What lines in the following entries hold the word "english"? Copy each one.

++++ INPUT MATERIAL

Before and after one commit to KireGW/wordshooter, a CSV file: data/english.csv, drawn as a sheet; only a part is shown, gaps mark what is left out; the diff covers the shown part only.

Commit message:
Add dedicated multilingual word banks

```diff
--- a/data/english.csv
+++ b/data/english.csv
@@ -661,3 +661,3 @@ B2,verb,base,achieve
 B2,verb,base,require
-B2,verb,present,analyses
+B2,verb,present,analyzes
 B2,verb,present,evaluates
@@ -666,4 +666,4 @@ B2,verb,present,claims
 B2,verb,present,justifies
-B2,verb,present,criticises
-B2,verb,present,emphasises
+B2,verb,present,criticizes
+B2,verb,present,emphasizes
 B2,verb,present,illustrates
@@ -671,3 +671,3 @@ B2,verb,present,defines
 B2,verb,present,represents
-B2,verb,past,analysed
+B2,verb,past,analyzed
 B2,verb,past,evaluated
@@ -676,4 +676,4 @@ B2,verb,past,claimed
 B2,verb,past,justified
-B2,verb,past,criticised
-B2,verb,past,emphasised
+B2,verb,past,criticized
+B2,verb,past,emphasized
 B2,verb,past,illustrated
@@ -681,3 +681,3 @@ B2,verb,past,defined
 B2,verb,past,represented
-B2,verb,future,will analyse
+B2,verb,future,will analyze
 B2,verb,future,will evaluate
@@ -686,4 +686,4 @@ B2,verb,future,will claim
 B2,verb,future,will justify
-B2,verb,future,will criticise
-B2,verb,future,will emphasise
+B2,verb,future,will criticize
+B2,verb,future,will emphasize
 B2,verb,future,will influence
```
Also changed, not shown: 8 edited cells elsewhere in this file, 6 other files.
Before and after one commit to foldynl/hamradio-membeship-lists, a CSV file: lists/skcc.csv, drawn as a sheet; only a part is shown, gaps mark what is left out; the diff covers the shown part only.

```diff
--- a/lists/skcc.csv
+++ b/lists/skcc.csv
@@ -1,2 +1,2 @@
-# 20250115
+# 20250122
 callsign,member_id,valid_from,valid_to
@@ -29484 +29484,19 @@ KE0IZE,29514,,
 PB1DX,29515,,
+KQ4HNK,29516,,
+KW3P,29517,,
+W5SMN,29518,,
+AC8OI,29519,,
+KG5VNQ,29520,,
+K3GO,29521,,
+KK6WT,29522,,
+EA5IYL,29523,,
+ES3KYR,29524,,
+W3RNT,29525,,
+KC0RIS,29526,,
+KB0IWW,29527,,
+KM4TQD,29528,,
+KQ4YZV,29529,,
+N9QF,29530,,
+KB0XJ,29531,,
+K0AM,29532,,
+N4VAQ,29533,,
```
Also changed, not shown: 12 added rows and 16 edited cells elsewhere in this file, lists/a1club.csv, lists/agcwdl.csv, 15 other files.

++++++++

# [TASK RESULT]
Before and after one commit to KireGW/wordshooter, a CSV file: data/english.csv, drawn as a sheet; only a part is shown, gaps mark what is left out; the diff covers the shown part only.
--- a/data/english.csv
+++ b/data/english.csv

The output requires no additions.